Tips To Avoid Stress-Eating
What foods do you reach for when you are stressed? Most likely, carrot sticks won’t make the list. Stressors, such as a crying baby, a looming deadline or financial problems narrow our focus so that we cannot clearly see the bigger picture. Stress hampers our ability to make smart decisions, including decisions about what we will eat.
Why fats and sugars are so comforting
Real and perceived threats trigger a stress response. Your brain releases hormones that prime your body for action, be it to fight or flee from danger. To fuel this enhanced state of arousal, your body craves calorie-dense foods such as macaroni and cheese, chocolate bars and potato chips. Not bad choices if you need instant energy to escape the jaws of a Bengal tiger. However, if your stressors are unpaid bills, a mile-long to-do list or an annoying co-worker, a crème-filled doughnut may briefly ease your stress, but an hour later your mood will crash and, eventually, you will be wearing that doughnut around your waist.
Begin by managing your stress
You can’t eliminate stress from your life, and you really don’t want to. The stress response is part of your physiology, and allows you to respond quickly to danger. You need it to react quickly when maneuvering though heavy traffic or to keep you alert as a project deadline approaches. However, much of our stress is self-created and serves no purpose. Continually replaying past events or possible futures in your mind creates clutter that strains your mental resources. Worrying about too many things at one time is exhausting and takes you away from the present moment where your life exists.
Still your harried mind by attending to your body
- Practice deep breathing exercises — Deep, abdominal breathing counters the stress response with the relaxation response. Practice three or four times a day to help you refocus your energy with peace and purpose.
- Take a walk around the block — Physical activity bumps up your brain’s production of endorphins, the feel good neurotransmitters. It also refocuses your mind outwardly, away from the internal nagging of stressors. Regular exercise will improve your general health and give you a greater sense of well-being, making you less likely to seek well-being in a package of cookies.
- Don’t short yourself on sleep — While you sleep, your brain is busy processing everything you’ve experienced during your waking hours. Think of it as tidy-up time. Without enough sleep, your mind is cluttered and confused. Studies back this up finding sleep deprivation leads to greater stress, anxiety and anger.
Take a proactive approach to your eating
- Keep a food journal — Keep track of what you eat, making note of the time and your mood. You will begin to see patterns emerge. Maybe mid-afternoon is when you reach for sugary snacks for a quick pick-up; perhaps you habitually open a bag of chips while watching TV late at night. Understanding your habits is the first step in changing them.
- HALT — This acronym, used by Alcoholics Anonymous, stands for hungry, angry, lonely, tired. When you find yourself reaching for something to eat, halt. Why are you eating? Unless you really are hungry, you are using food to fill some unmet need. Are you angry, lonely, tired or stressed? Think of other, more appropriate ways, to deal with your need.

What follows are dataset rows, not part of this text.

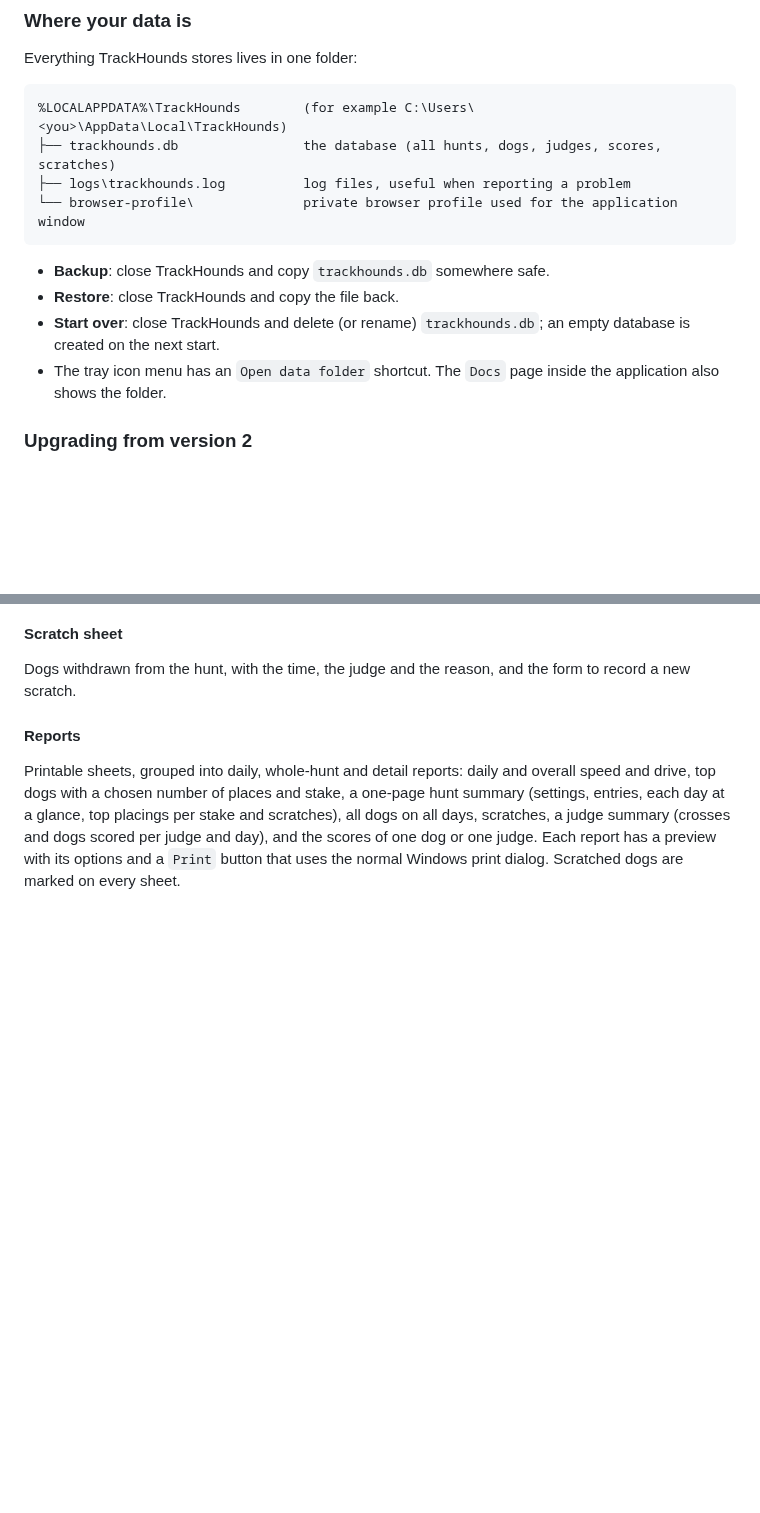
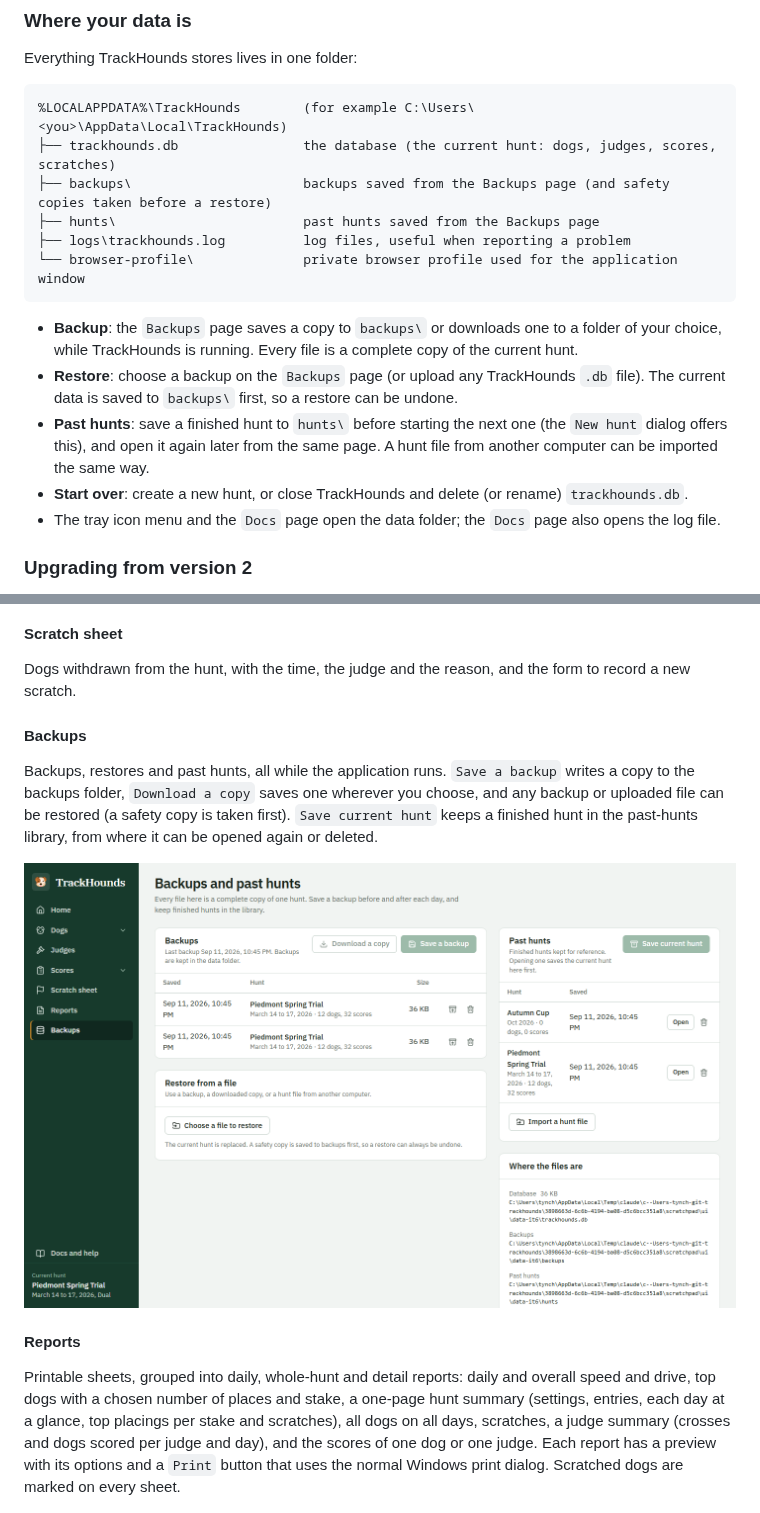
Before and after one commit to hctynch/trackhounds, a Markdown page: README.md, 2 parts joined by grey strips. GitHub-like rendering; pictures changed too: docs/screenshots/backups.png (added); blank space fills up the shorter version.

````diff
--- a/README.md
+++ b/README.md
@@ -97,15 +97,21 @@ Everything TrackHounds stores lives in one folder:
 
 ```
 %LOCALAPPDATA%\TrackHounds        (for example C:\Users\<you>\AppData\Local\TrackHounds)
-├── trackhounds.db                the database (all hunts, dogs, judges, scores, scratches)
+├── trackhounds.db                the database (the current hunt: dogs, judges, scores, scratches)
+├── backups\                      backups saved from the Backups page (and safety copies taken before a restore)
+├── hunts\                        past hunts saved from the Backups page
 ├── logs\trackhounds.log          log files, useful when reporting a problem
 └── browser-profile\              private browser profile used for the application window
 ```
 
-- **Backup**: close TrackHounds and copy `trackhounds.db` somewhere safe.
-- **Restore**: close TrackHounds and copy the file back.
-- **Start over**: close TrackHounds and delete (or rename) `trackhounds.db`; an empty database is created on the next start.
-- The tray icon menu has an `Open data folder` shortcut. The `Docs` page inside the application also shows the folder.
+- **Backup**: the `Backups` page saves a copy to `backups\` or downloads one to a folder of your choice, while
+  TrackHounds is running. Every file is a complete copy of the current hunt.
+- **Restore**: choose a backup on the `Backups` page (or upload any TrackHounds `.db` file). The current data is saved
+  to `backups\` first, so a restore can be undone.
+- **Past hunts**: save a finished hunt to `hunts\` before starting the next one (the `New hunt` dialog offers this), and
+  open it again later from the same page. A hunt file from another computer can be imported the same way.
+- **Start over**: create a new hunt, or close TrackHounds and delete (or rename) `trackhounds.db`.
+- The tray icon menu and the `Docs` page open the data folder; the `Docs` page also opens the log file.
 
 ### Upgrading from version 2
 
@@ -163,6 +169,14 @@ The judges of the hunt. Adding and editing happens in a small dialog; scores are
 #### Scratch sheet
 
 Dogs withdrawn from the hunt, with the time, the judge and the reason, and the form to record a new scratch.
+
+#### Backups
+
+Backups, restores and past hunts, all while the application runs. `Save a backup` writes a copy to the backups folder,
+`Download a copy` saves one wherever you choose, and any backup or uploaded file can be restored (a safety copy is taken
+first). `Save current hunt` keeps a finished hunt in the past-hunts library, from where it can be opened again or deleted.
+
+![Backups and past hunts](docs/screenshots/backups.png)
 
 #### Reports
 
````
Also changed, not shown: docs/CONVERSION_PLAN.md (+25 -8 lines), docs/QUICK_START.md (+8 -4 lines), docs/screenshots/docs.png, 13 other files.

- Plan meals and snacks to anticipate rough times — Once you’ve figured out your eating triggers, make a plan detailing what you will do rather than eat when cravings hit. If snacking in front of the TV is what you need to relax, try replacing your bag of chips with a bowl of grapes. Since you are most likely not eating out of hunger, it would be even better to replace eating with another activity, such as knitting, while you catch up on your favorite shows.
- Mindful eating — Enjoy your meals. Take small bites and eat slowly. Notice the aroma, texture and flavor of your food. As you become more aware of what you eat, you’ll be better able to identify emotional eating. Make savoring your food a habit, and you will be less prone to “accidentally” eating an entire tub of ice cream.
If you find yourself in the midst of a stress-induced eating binge, don’t make the “what the hell” mistake. It’s easy to say, “I’ve already blown it — what the hell, might as well eat the whole thing.” The more you overeat, the worse you will feel. You know this. Listen to your rational mind and ask, “Why am I doing this?” Throw the cookies, pizza, ice cream, potato chips or whatever has pulled you off track into the trash, and be proud you have the control to do what is best for yourself.